** MATERIAL SHOWN follows **

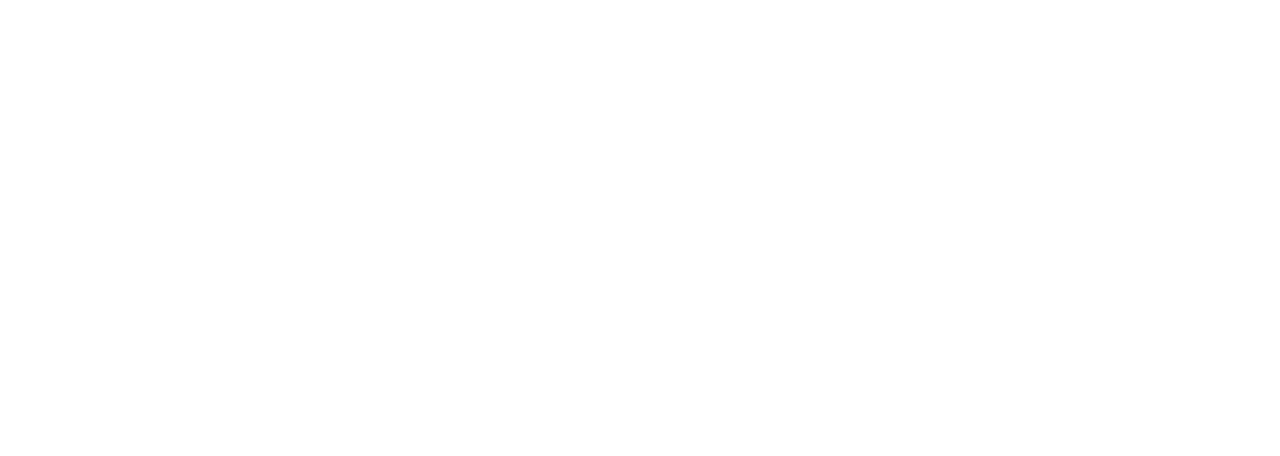
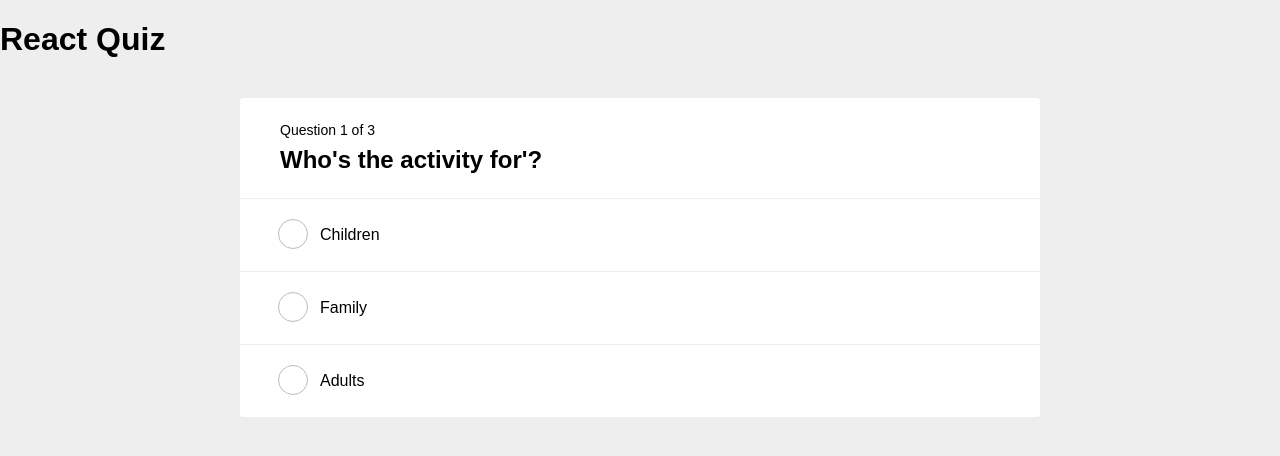
Before and after one commit to CFW25/QuarantineActivities, a Gatsby site: page /questionpage in a window 1280 px wide. Before the commit this address had no page. Built offline with nearby package versions, Linux system fonts and the light colour scheme; Gatsby itself is replaced by a stand-in of ours.

Commit message:
CompletedQuestions

```diff
--- /dev/null
+++ b/src/api/quizQuestions.js
@@ -0,0 +1,51 @@
+var quizQuestions = [
+  {
+      question: "Who's the activity for'?",
+      answers: [
+          {
+              type: "Family",
+              content: "Family"
+          },
+          {
+              type: "Children",
+              content: "Children"
+          },
+          {
+              type: "Adults",
+              content: "Adults"
+          }
+      ]
+  },
+  {
+      question: "Do you have a garden?",
+      answers: [
+          {
+              type: "Yes",
+              content: "Yes"
+          },
+          {
+              type: "No",
+              content: "No"
+          }
+      ]
+  },
+  {
+      question: "How long do you have for the activity?",
+      answers: [
+          {
+              type: "30+ Minutes",
+              content: "30+ Minutes"
+          },
+          {
+              type: "30 Minutes",
+              content: "30 Minutes"
+          },
+          {
+              type: "Under 30 minutes",
+              content: "Under 30 minutes"
+          }
+      ]
+  }
+];
+
+export default quizQuestions;
--- a/src/components/globalstyle.js
+++ b/src/components/globalstyle.js
@@ -2,14 +2,155 @@ import React from "react"
 import { createGlobalStyle } from 'styled-components'
 
 const GlobalStyle = createGlobalStyle`
-    *{
-        text-decoration:none;
-        color:black;
-        font-family: Roboto, sans-serif;
-    }
-    h1 {
-        font-size: 5rem;
-    }
+body {
+  margin: 0;
+  padding: 0;
+  font-family: -apple-system, BlinkMacSystemFont, 'Segoe UI', 'Roboto', 'Oxygen',
+    'Ubuntu', 'Cantarell', 'Fira Sans', 'Droid Sans', 'Helvetica Neue',
+    sans-serif;
+  -webkit-font-smoothing: antialiased;
+  -moz-osx-font-smoothing: grayscale;
+}
+
+code {
+  font-family: source-code-pro, Menlo, Monaco, Consolas, 'Courier New',
+    monospace;
+}
+
+* {
+  box-sizing: border-box;
+}
+
+body {
+  margin: 0;
+  padding: 0;
+  background: #eee;
+  font-family: sans-serif;
+}
+
+.container {
+  position: relative;
+  max-width: 800px;
+  margin: 0 auto;
+  background: #fff;
+  border-radius: 3px;
+}
+
+@media (min-width: 769px) {
+  .container {
+    margin: 2.5rem auto;
+  }
+}
+
+/* Result Component */
+.result {
+  padding: 1.5rem 2.5rem;
+}
+
+/* Quiz Component */
+.answerOptions {
+  margin: 0;
+  padding: 0;
+  list-style: none;
+}
+
+/* QuestionCount Component */
+.questionCount {
+  padding: 1.5rem 2.5rem 0;
+  font-size: 14px;
+}
+
+/* Question Component */
+.question {
+  margin: 0;
+  padding: 0.5rem 2.5rem 1.5rem 2.5rem;
+}
+
+/* AnswerOption Component */
+.answerOption {
+  border-top: 1px solid #eee;
+}
+
+.answerOption:hover {
+  background-color: #eefbfe;
+}
+
+.radioCustomButton {
+  position: absolute;
+  width: auto;
+  opacity: 0;
+}
+
+.radioCustomButton,
+.radioCustomLabel {
+  display: inline-block;
+  vertical-align: middle;
+  cursor: pointer;
+}
+
+.radioCustomLabel {
+  position: relative;
+  width: 100%;
+  margin: 0;
+  padding: 1.5rem 2.5rem 1.5rem 5rem;
+  font-size: 16px;
+  line-height: 1.5;
+}
+
+.radioCustomButton ~ .radioCustomLabel:before {
+  position: absolute;
+  top: 20px;
+  left: 38px;
+  width: 28px;
+  height: 28px;
+  content: '';
+  display: inline-block;
+  vertical-align: middle;
+  background: #fff;
+  border: 1px solid #bbb;
+  border-radius: 50%;
+  transition: all 0.3s;
+}
+
+.radioCustomButton:checked ~ .radioCustomLabel:before {
+  content: '';
+  background: #8bc53f url(./svg/icon-check.svg) no-repeat;
+  background-size: 27px;
+  border-color: #8bc53f;
+}
+
+/* Animation */
+.fade-enter {
+  opacity: 0;
+}
+
+.fade-enter.fade-enter-active {
+  opacity: 1;
+  transition: opacity 0.5s ease-in-out 0.3s;
+}
+
+.fade-leave {
+  position: absolute;
+  top: 0;
+  left: 0;
+  width: 100%;
+  opacity: 1;
+}
+
+.fade-leave.fade-leave-active {
+  opacity: 0;
+  transition: opacity 0.5s ease-in-out;
+}
+
+.fade-appear {
+  opacity: 0;
+}
+
+.fade-appear.fade-appear-active {
+  opacity: 1;
+  transition: opacity 0.5s ease-in-out;
+}
+
 `
 
 export default GlobalStyle;
--- /dev/null
+++ b/src/components/questions/AnswerOption.js
@@ -0,0 +1,31 @@
+import React from 'react';
+import PropTypes from 'prop-types';
+
+function AnswerOption(props) {
+  return (
+    <li className="answerOption">
+      <input
+        type="radio"
+        className="radioCustomButton"
+        name="radioGroup"
+        checked={props.answerType === props.answer}
+        id={props.answerType}
+        value={props.answerType}
+        disabled={props.answer}
+        onChange={props.onAnswerSelected}
+      />
+      <label className="radioCustomLabel" htmlFor={props.answerType}>
+        {props.answerContent}
+      </label>
+    </li>
+  );
+}
+
+AnswerOption.propTypes = {
+  answerType: PropTypes.string.isRequired,
+  answerContent: PropTypes.string.isRequired,
+  answer: PropTypes.string.isRequired,
+  onAnswerSelected: PropTypes.func.isRequired
+};
+
+export default AnswerOption;
--- /dev/null
+++ b/src/components/questions/Question.js
@@ -0,0 +1,14 @@
+import React from 'react';
+import PropTypes from 'prop-types';
+
+function Question(props) {
+return (
+    <h2 className="question">{props.content}</h2>
+    );
+}
+
+Question.propTypes = {
+    content: PropTypes.string.isRequired
+};
+
+export default Question;
--- /dev/null
+++ b/src/components/questions/QuestionCount.js
@@ -0,0 +1,17 @@
+import React from 'react';
+import PropTypes from 'prop-types';
+
+function QuestionCount(props) {
+  return (
+    <div className="questionCount">
+      Question <span>{props.counter}</span> of <span>{props.total}</span>
+    </div>
+  );
+}
+
+QuestionCount.propTypes = {
+  counter: PropTypes.number.isRequired,
+  total: PropTypes.number.isRequired
+};
+
+export default QuestionCount;
--- /dev/null
+++ b/src/components/questions/Quiz.js
@@ -0,0 +1,58 @@
+import React from 'react';
+import PropTypes from 'prop-types';
+import Question from './Question';
+import QuestionCount from './QuestionCount';
+import AnswerOption from './AnswerOption';
+import { CSSTransitionGroup } from 'react-transition-group';
+
+
+function Quiz(props) {
+    function renderAnswerOptions(key) {
+  return (
+    <AnswerOption
+      key={key.content}
+      answerContent={key.content}
+      answerType={key.type}
+      answer={props.answer}
+      questionId={props.questionId}
+      onAnswerSelected={props.onAnswerSelected}
+    />
+  );
+}
+
+  return (
+    <CSSTransitionGroup
+    className="container"
+    component="div"
+    transitionName="fade"
+    transitionEnterTimeout={800}
+    transitionLeaveTimeout={500}
+    transitionAppear
+    transitionAppearTimeout={500}
+  >
+      <div key={props.questionId}>
+        <QuestionCount
+          counter={props.questionId}
+          total={props.questionTotal}
+        />
+        <Question content={props.question} />
+        <ul className="answerOptions">
+          {props.answerOptions.map(renderAnswerOptions)}
+        </ul>
+      </div>
+  </CSSTransitionGroup>
+
+  );
+}
+
+Quiz.propTypes = {
+  answer: PropTypes.string.isRequired,
+  answerOptions: PropTypes.array.isRequired,
+  counter: PropTypes.number.isRequired,
+  question: PropTypes.string.isRequired,
+  questionId: PropTypes.number.isRequired,
+  questionTotal: PropTypes.number.isRequired,
+  onAnswerSelected: PropTypes.func.isRequired
+};
+
+export default Quiz;
--- /dev/null
+++ b/src/components/questions/Result.js
@@ -0,0 +1,51 @@
+import React from 'react';
+import PropTypes from 'prop-types';
+import {Link} from 'gatsby'
+import styled from 'styled-components'
+
+const styledH2 = styled.h2`
+
+`;
+const ResDiv = styled.div`
+    display:flex;
+    flex-direction:column;
+    align-items:center;
+    border: 2px solid #73AD21;
+    border-radius: 25px;
+    margin:0 2rem;
+
+    button{
+        background-color: #4CAF50; /* Green */
+        border: none;
+        color: white;
+        padding: 15px 32px;
+        &:hover{
+            background-color: black;
+        }
+    }
+`;
+
+function Result(props) {
+  return (
+    <ResDiv className="result">
+        <h1>Review your answers:</h1>
+        <h2>Who's the activity for'?</h2>
+        <h3>{props.resArr[0]}</h3>
+        <h2>Do you have a garden?</h2>
+        <h3>{props.resArr[1]}</h3>
+        <h2>How long do you have for the activity?</h2>
+        <h3>{props.resArr[2]}</h3>
+        <h3>Are these correct?</h3>
+        <div>
+            <Link to="/tags"><button>Yes</button></Link>
+            <button onClick={()=>window.location.reload(false)}>No</button>
+        </div>
+    </ResDiv>
+  );
+}
+
+Result.propTypes = {
+  quizResult: PropTypes.string.isRequired,
+};
+
+export default Result;
--- /dev/null
+++ b/src/pages/questionpage.js
@@ -0,0 +1,139 @@
+import React, {Component} from "react";
+import quizQuestions from "../api/quizQuestions"
+import ReactDOM from "react-dom";
+import Quiz from "../components/questions/Quiz"
+import Result from "../components/questions/Result"
+import GlobalStyle from '../components/globalstyle'
+import Question from "../components/questions/Question";
+
+class questionpage extends React.Component {
+    constructor(props) {
+        super(props);
+        this.state = {
+        counter: 0,
+        questionId: 1,
+        question: '',
+        answerOptions: [],
+        answer: '',
+        answersCount: {},
+        result: '',
+        arr: []
+        };
+
+        this.handleAnswerSelected = this.handleAnswerSelected.bind(this);
+    }
+
+    componentDidMount() {
+        const shuffledAnswerOptions = quizQuestions.map(question =>
+        this.shuffleArray(question.answers)
+        );
+        this.setState({
+        question: quizQuestions[0].question,
+        answerOptions: shuffledAnswerOptions[0]
+        });
+    }
+
+    shuffleArray(array) {
+        var currentIndex = array.length,
+        temporaryValue,
+        randomIndex;
+
+        // While there remain elements to shuffle...
+        while (0 !== currentIndex) {
+        // Pick a remaining element...
+        randomIndex = Math.floor(Math.random() * currentIndex);
+        currentIndex -= 1;
+
+        // And swap it with the current element.
+        temporaryValue = array[currentIndex];
+        array[currentIndex] = array[randomIndex];
+        array[randomIndex] = temporaryValue;
+        }
+
+        return array;
+    }
+
+    handleAnswerSelected(event) {
+        this.setUserAnswer(event.currentTarget.value);
+
+        this.state.arr.push(event.currentTarget.value);
+
+        if (this.state.questionId < quizQuestions.length) {
+        setTimeout(() => this.setNextQuestion(), 300);
+        } else {
+        setTimeout(() => this.setResults(this.getResults()), 300);
+        }
+    }
+
+    setUserAnswer(answer) {
+        this.setState((state, props) => ({
+        answersCount: {
+            ...state.answersCount,
+            [answer]: (state.answersCount[answer] || 0) + 1
+        },
+        answer: answer
+        }));
+    }
+
+    setNextQuestion() {
+        const counter = this.state.counter + 1;
+        const questionId = this.state.questionId + 1;
+
+        this.setState({
+        counter: counter,
+        questionId: questionId,
+        question: quizQuestions[counter].question,
+        answerOptions: quizQuestions[counter].answers,
+        answer: ''
+        });
+    }
+
+    getResults() {
+        const answersCount = this.state.answersCount;
+        const answersCountKeys = Object.keys(answersCount);
+        const answersCountValues = answersCountKeys.map(key => answersCount[key]);
+        const maxAnswerCount = Math.max.apply(null, answersCountValues);
+        // return answersCountValues
+        return answersCountKeys.filter(key => answersCount[key] === maxAnswerCount);
+    }
+
+    setResults(result) {
+        if (result.length === 1) {
+        this.setState({ result: result[0] });
+        } else {
+        this.setState({ result: 'Undetermined' });
+        }
+    }
+
+    renderQuiz() {
+        return (
+        <Quiz
+            answer={this.state.answer}
+            answerOptions={this.state.answerOptions}
+            questionId={this.state.questionId}
+            question={this.state.question}
+            questionTotal={quizQuestions.length}
+            onAnswerSelected={this.handleAnswerSelected}
+        />
+        );
+    }
+
+    renderResult() {
+        return <Result quizResult={this.state.result} resArr={this.state.arr} />;
+    }
+
+
+    render() {
+        return (
+        <div>
+        <GlobalStyle/>
+            <div>
+                <h1>React Quiz</h1>
+            </div>
+            {this.state.result ? this.renderResult() : this.renderQuiz()}
+        </div>
+    )
+}
+}
+
+export default questionpage
```
Also changed, not shown: package.json (+7 -0 lines), src/components/questions/QuestionOption.js (added, +31 -0 lines), src/pages/activitiespage.js (+9 -0 lines), src/pages/index.js (+31 -50 lines), src/pages/questionOne.js (deleted, +0 -10 lines), src/pages/questionThree.js (deleted, +0 -13 lines), src/pages/questionTwo.js (deleted, +0 -13 lines), src/question-pages/question-1.md (deleted, +0 -8 lines), src/question-pages/question-2.md (deleted, +0 -8 lines), 1 other file.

** End of MATERIAL SHOWN **

§ WHAT IS REQUIRED:
In the lines above, spot each one that contains the word "quizQuestions" and copy it.

§ TASK SOLUTION:
+++ b/src/api/quizQuestions.js
+var quizQuestions = [
+export default quizQuestions;
+import quizQuestions from "../api/quizQuestions"
+        const shuffledAnswerOptions = quizQuestions.map(question =>
+        question: quizQuestions[0].question,
+        if (this.state.questionId < quizQuestions.length) {
+        question: quizQuestions[counter].question,
+        answerOptions: quizQuestions[counter].answers,
+            questionTotal={quizQuestions.length}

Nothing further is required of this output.